The project will start by building a harmonized method to calculate the impact of , silviculture and peatlands based on and other . In this way, the net climate impact of each type of land use can be compared with each other.

"This is particularly challenging, as the impact of wind power is normally calculated in hours, that of forests in years, and that of peatlands in tens or even hundreds of years. What is more, the emissions reduction impact of wind power changes over time when the volume of fossil energy replaced decreases," says Anne Tolvanen, program leader and professor at Luke.

The operating model will be developed in cooperation between scientists, land use planners, and decision makers. The municipality of Ii will act as the pilot site.

"Ii was a natural choice, as it is merited in climate activities both nationally and globally, and we have already worked together, especially regarding the use and restoration of peatlands," Tolvanen says. Other pilot sites are located in the regions of Southwest Finland, Satakunta, and North Karelia.

"For Ii, the project serves to develop comprehensive and carbon neutral land use that addresses biodiversity, can be calculated, and supports the municipality's strategy and plan. It is better to sequester carbon and nutrients in forests and soil than to release them into the air and watercourses," says Lauri Rantala, coordinator of Ii River management at Micropolis in Ii.

What are people's attitudes towards wind power?

A nationwide survey will start at the beginning of 2022. Its premise is that, while there is a general consensus in Finland about the necessity of climate change mitigation, the local impact of different measures may cause disagreement among people. The survey aims to identify people's attitudes towards wind power, and a climate-smart and biodiversity-fostering use of forests and peatlands.

"Our goal is to bring all of the aforementioned factors together to place wind power, the use of forests and the restoration of peatlands optimally on a map, while producing benefits for the climate and biodiversity, and making the outcome acceptable by people," Tolvanen says.

In addition, the financial review will examine the societal costs of climate measures, the willingness of people to participate, and forest owners' level of interest in climate measures carried out on their land.

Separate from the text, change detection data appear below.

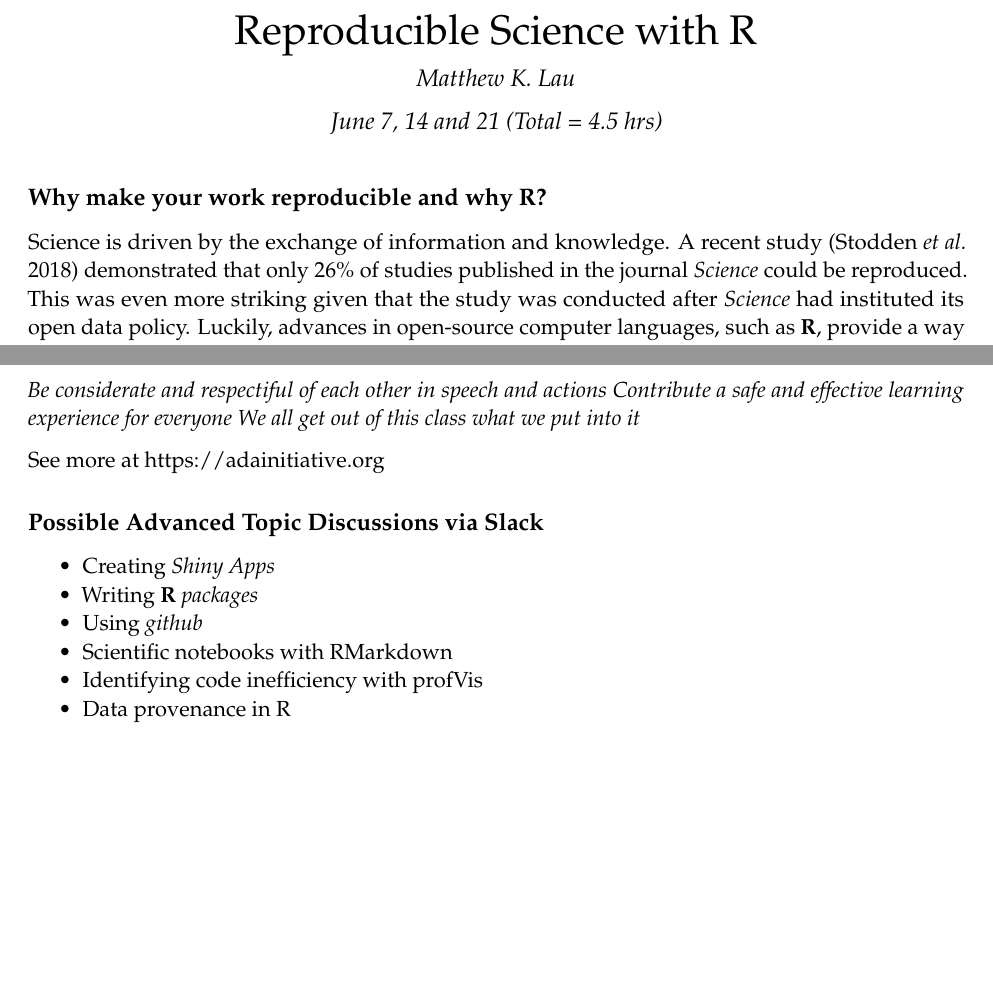
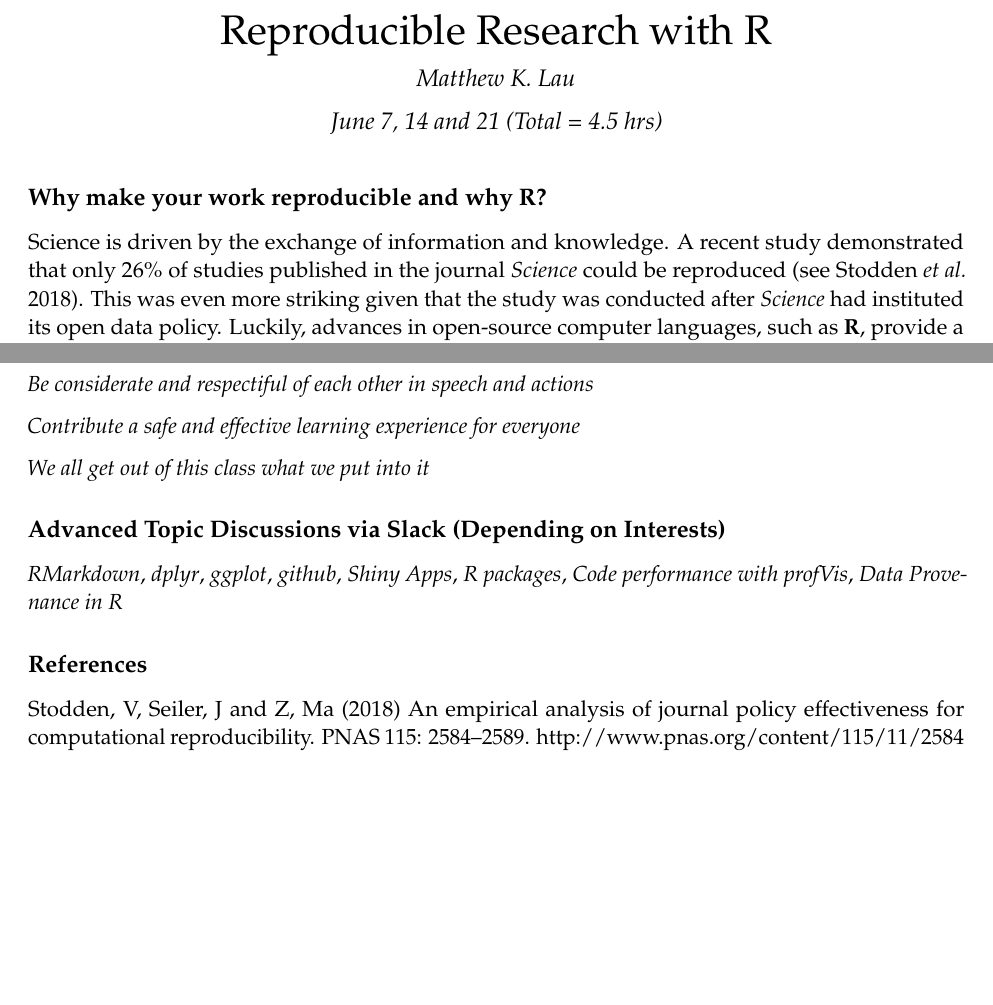
Before and after one commit to MKLau/reprosci, a LaTeX document (docs/reprosci_syllabus.tex): two parts of pages 1 and 2 of 2, joined at a grey line, cut so that both start at the same text. Compiled offline with pdfLaTeX.

Commit message:
final edits to syllabus

```diff
--- a/docs/reprosci_syllabus.tex
+++ b/docs/reprosci_syllabus.tex
@@ -24,7 +24,7 @@
 \usepackage[margin=1in]{geometry}
 \usepackage{hyperref}
 \hypersetup{unicode=true,
-            pdftitle={Reproducible Science with R},
+            pdftitle={Reproducible Research with R},
             pdfauthor={Matthew K. Lau},
             pdfborder={0 0 0},
             breaklinks=true}
@@ -73,7 +73,7 @@
 }
 
 \setlength{\droptitle}{-2em}
-  \title{Reproducible Science with R}
+  \title{Reproducible Research with R}
   \pretitle{\vspace{\droptitle}\centering\huge}
   \posttitle{\par}
   \author{Matthew K. Lau}
@@ -93,8 +93,8 @@
 R?}\label{why-make-your-work-reproducible-and-why-r}}
 
 Science is driven by the exchange of information and knowledge. A recent
-study (Stodden \emph{et al.} 2018) demonstrated that only 26\% of
-studies published in the journal \emph{Science} could be reproduced.
+study demonstrated that only 26\% of studies published in the journal
+\emph{Science} could be reproduced (see Stodden \emph{et al.} 2018).
 This was even more striking given that the study was conducted after
 \emph{Science} had instituted its open data policy. Luckily, advances in
 open-source computer languages, such as \textbf{R}, provide a way to
@@ -210,30 +210,26 @@
 (\url{https://ropensci.org/coc}).
 
 \emph{Be considerate and respectiful of each other in speech and
-actions} \emph{Contribute a safe and effective learning experience for
-everyone} \emph{We all get out of this class what we put into it}
+actions}
 
-See more at \url{https://adainitiative.org}
+\emph{Contribute a safe and effective learning experience for everyone}
 
-\hypertarget{possible-advanced-topic-discussions-via-slack}{%
-\subsection{Possible Advanced Topic Discussions via
-Slack}\label{possible-advanced-topic-discussions-via-slack}}
+\emph{We all get out of this class what we put into it}
 
-\begin{itemize}
-\tightlist
-\item
-  Creating \emph{Shiny Apps}
-\item
-  Writing \textbf{R} \emph{packages}
-\item
-  Using \emph{github}
-\item
-  Scientific notebooks with RMarkdown
-\item
-  Identifying code inefficiency with profVis
-\item
-  Data provenance in R
-\end{itemize}
+\hypertarget{advanced-topic-discussions-via-slack-depending-on-interests}{%
+\subsection{Advanced Topic Discussions via Slack (Depending on
+Interests)}\label{advanced-topic-discussions-via-slack-depending-on-interests}}
+
+\emph{RMarkdown}, \emph{dplyr}, \emph{ggplot}, \emph{github},
+\emph{Shiny Apps}, \emph{R packages}, \emph{Code performance with
+profVis}, \emph{Data Provenance in R}
+
+\hypertarget{references}{%
+\subsection{References}\label{references}}
+
+Stodden, V, Seiler, J and Z, Ma (2018) An empirical analysis of journal
+policy effectiveness for computational reproducibility. PNAS 115:
+2584--2589. \url{http://www.pnas.org/content/115/11/2584}
 
 
 \end{document}
```
Also changed, not shown: docs/biblio.bib (added, +14 -0 lines), docs/syllabus.md (+15 -15 lines), README.md, docs/reprosci_syllabus.pdf.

The LandUseZero project will be conducted in several organizations. VTT Technical Research Centre of Finland and Recognis will evaluate the emissions reduction potential of power, and the Geological Survey of Finland (GTK) will examine the impact of restoration on the climate and biodiversity. The University of Eastern Finland will be responsible for spatial optimisation. Luke will prepare calculations of the impact of forest use and the overall financial impact of different measures, and conduct the survey.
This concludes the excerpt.